• About this task
Repeat the entries exactly, and do not carry the pictures over.

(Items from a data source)
========

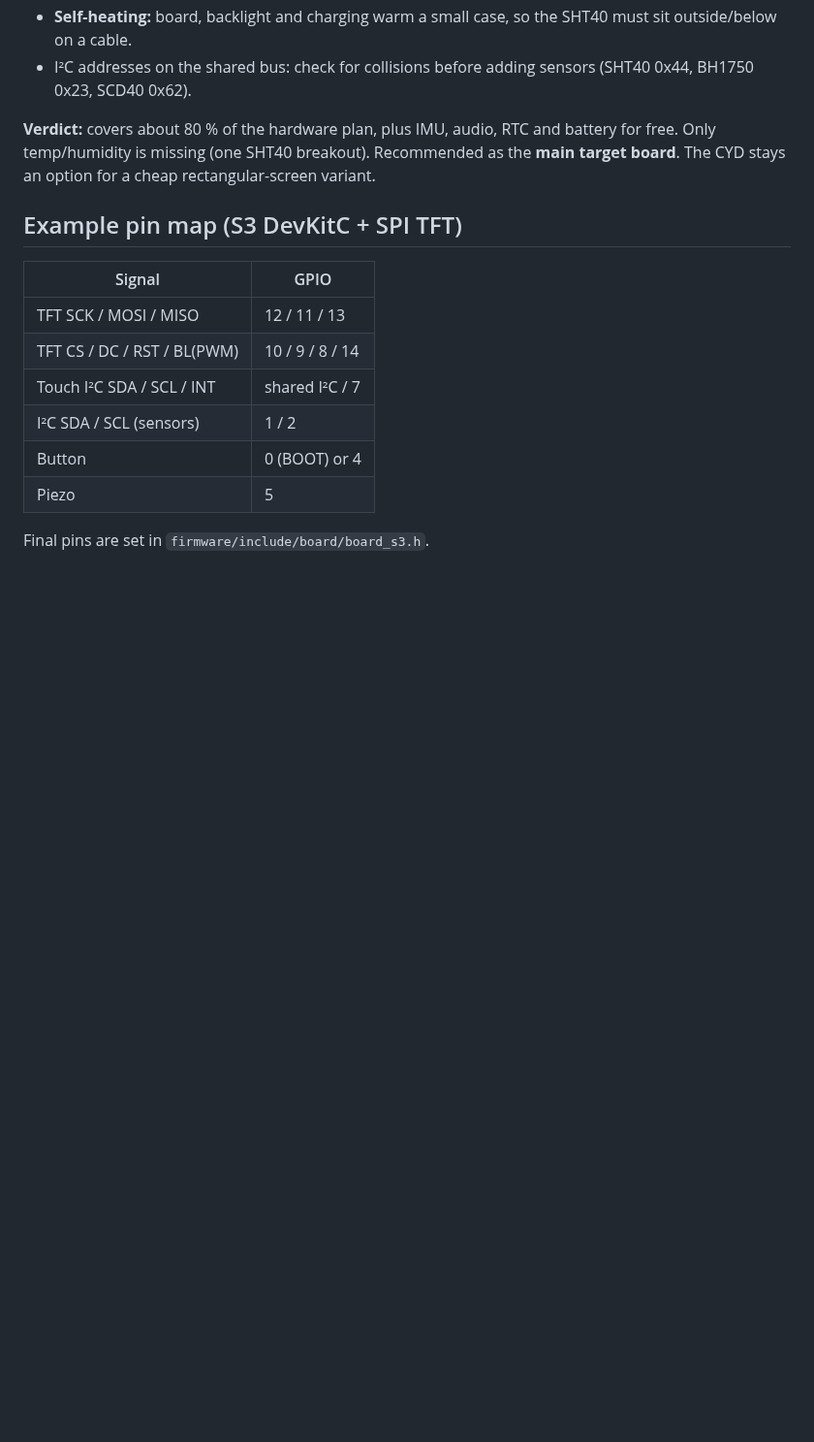
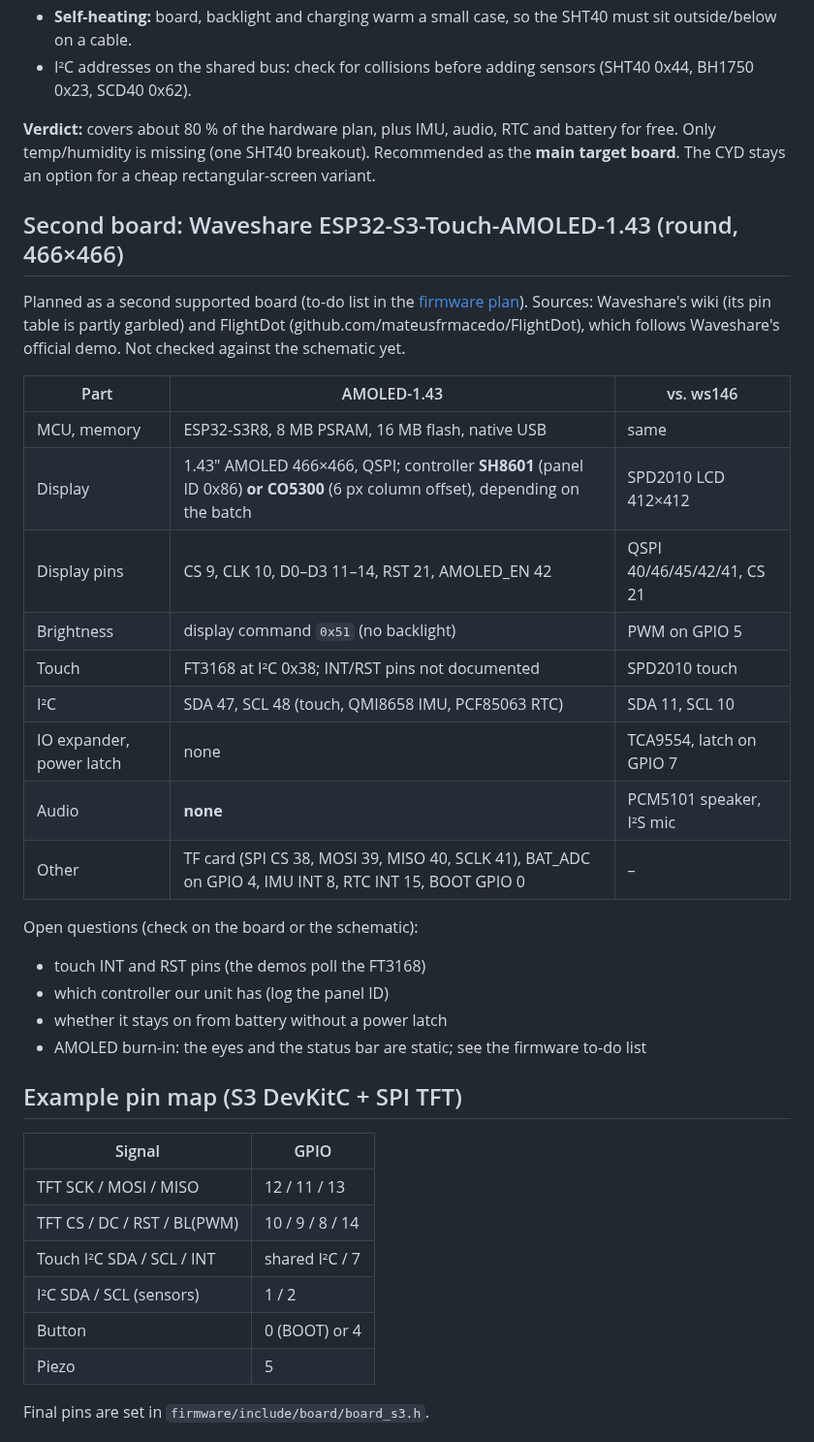
Before and after one commit to StefanRiese/blinky-desk-companion, a Markdown page: hardware/PLAN.md, the part around the change. Shown at 97% size. Rendered like a GitHub page; blank space fills up the shorter version.

```diff
--- a/hardware/PLAN.md
+++ b/hardware/PLAN.md
@@ -68,6 +68,30 @@ glass), 1.46 (cover glass), 1.46C (widened cover glass), same electronics. ~25 $
 free. Only temp/humidity is missing (one SHT40 breakout). Recommended as the **main target
 board**. The CYD stays an option for a cheap rectangular-screen variant.
 
+## Second board: Waveshare ESP32-S3-Touch-AMOLED-1.43 (round, 466×466)
+Planned as a second supported board (to-do list in the [firmware plan](../firmware/PLAN.md#second-board-waveshare-esp32-s3-touch-amoled-143-waiting-for-the-board)).
+Sources: Waveshare's wiki (its pin table is partly garbled) and FlightDot
+(github.com/mateusfrmacedo/FlightDot), which follows Waveshare's official demo. Not checked
+against the schematic yet.
+
+| Part | AMOLED-1.43 | vs. ws146 |
+|---|---|---|
+| MCU, memory | ESP32-S3R8, 8 MB PSRAM, 16 MB flash, native USB | same |
+| Display | 1.43" AMOLED 466×466, QSPI; controller **SH8601** (panel ID 0x86) **or CO5300** (6 px column offset), depending on the batch | SPD2010 LCD 412×412 |
+| Display pins | CS 9, CLK 10, D0–D3 11–14, RST 21, AMOLED_EN 42 | QSPI 40/46/45/42/41, CS 21 |
+| Brightness | display command `0x51` (no backlight) | PWM on GPIO 5 |
+| Touch | FT3168 at I²C 0x38; INT/RST pins not documented | SPD2010 touch |
+| I²C | SDA 47, SCL 48 (touch, QMI8658 IMU, PCF85063 RTC) | SDA 11, SCL 10 |
+| IO expander, power latch | none | TCA9554, latch on GPIO 7 |
+| Audio | **none** | PCM5101 speaker, I²S mic |
+| Other | TF card (SPI CS 38, MOSI 39, MISO 40, SCLK 41), BAT_ADC on GPIO 4, IMU INT 8, RTC INT 15, BOOT GPIO 0 | – |
+
+Open questions (check on the board or the schematic):
+- touch INT and RST pins (the demos poll the FT3168)
+- which controller our unit has (log the panel ID)
+- whether it stays on from battery without a power latch
+- AMOLED burn-in: the eyes and the status bar are static; see the firmware to-do list
+
 ## Example pin map (S3 DevKitC + SPI TFT)
 | Signal | GPIO |
 |---|---|
```
Also changed, not shown: firmware/PLAN.md (+14 -0 lines).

========

• Task output
Before and after one commit to StefanRiese/blinky-desk-companion, a Markdown page: hardware/PLAN.md, the part around the change. Shown at 97% size. Rendered like a GitHub page; blank space fills up the shorter version.

```diff
--- a/hardware/PLAN.md
+++ b/hardware/PLAN.md
@@ -68,6 +68,30 @@ glass), 1.46 (cover glass), 1.46C (widened cover glass), same electronics. ~25 $
 free. Only temp/humidity is missing (one SHT40 breakout). Recommended as the **main target
 board**. The CYD stays an option for a cheap rectangular-screen variant.
 
+## Second board: Waveshare ESP32-S3-Touch-AMOLED-1.43 (round, 466×466)
+Planned as a second supported board (to-do list in the [firmware plan](../firmware/PLAN.md#second-board-waveshare-esp32-s3-touch-amoled-143-waiting-for-the-board)).
+Sources: Waveshare's wiki (its pin table is partly garbled) and FlightDot
+(github.com/mateusfrmacedo/FlightDot), which follows Waveshare's official demo. Not checked
+against the schematic yet.
+
+| Part | AMOLED-1.43 | vs. ws146 |
+|---|---|---|
+| MCU, memory | ESP32-S3R8, 8 MB PSRAM, 16 MB flash, native USB | same |
+| Display | 1.43" AMOLED 466×466, QSPI; controller **SH8601** (panel ID 0x86) **or CO5300** (6 px column offset), depending on the batch | SPD2010 LCD 412×412 |
+| Display pins | CS 9, CLK 10, D0–D3 11–14, RST 21, AMOLED_EN 42 | QSPI 40/46/45/42/41, CS 21 |
+| Brightness | display command `0x51` (no backlight) | PWM on GPIO 5 |
+| Touch | FT3168 at I²C 0x38; INT/RST pins not documented | SPD2010 touch |
+| I²C | SDA 47, SCL 48 (touch, QMI8658 IMU, PCF85063 RTC) | SDA 11, SCL 10 |
+| IO expander, power latch | none | TCA9554, latch on GPIO 7 |
+| Audio | **none** | PCM5101 speaker, I²S mic |
+| Other | TF card (SPI CS 38, MOSI 39, MISO 40, SCLK 41), BAT_ADC on GPIO 4, IMU INT 8, RTC INT 15, BOOT GPIO 0 | – |
+
+Open questions (check on the board or the schematic):
+- touch INT and RST pins (the demos poll the FT3168)
+- which controller our unit has (log the panel ID)
+- whether it stays on from battery without a power latch
+- AMOLED burn-in: the eyes and the status bar are static; see the firmware to-do list
+
 ## Example pin map (S3 DevKitC + SPI TFT)
 | Signal | GPIO |
 |---|---|
```
Also changed, not shown: firmware/PLAN.md (+14 -0 lines).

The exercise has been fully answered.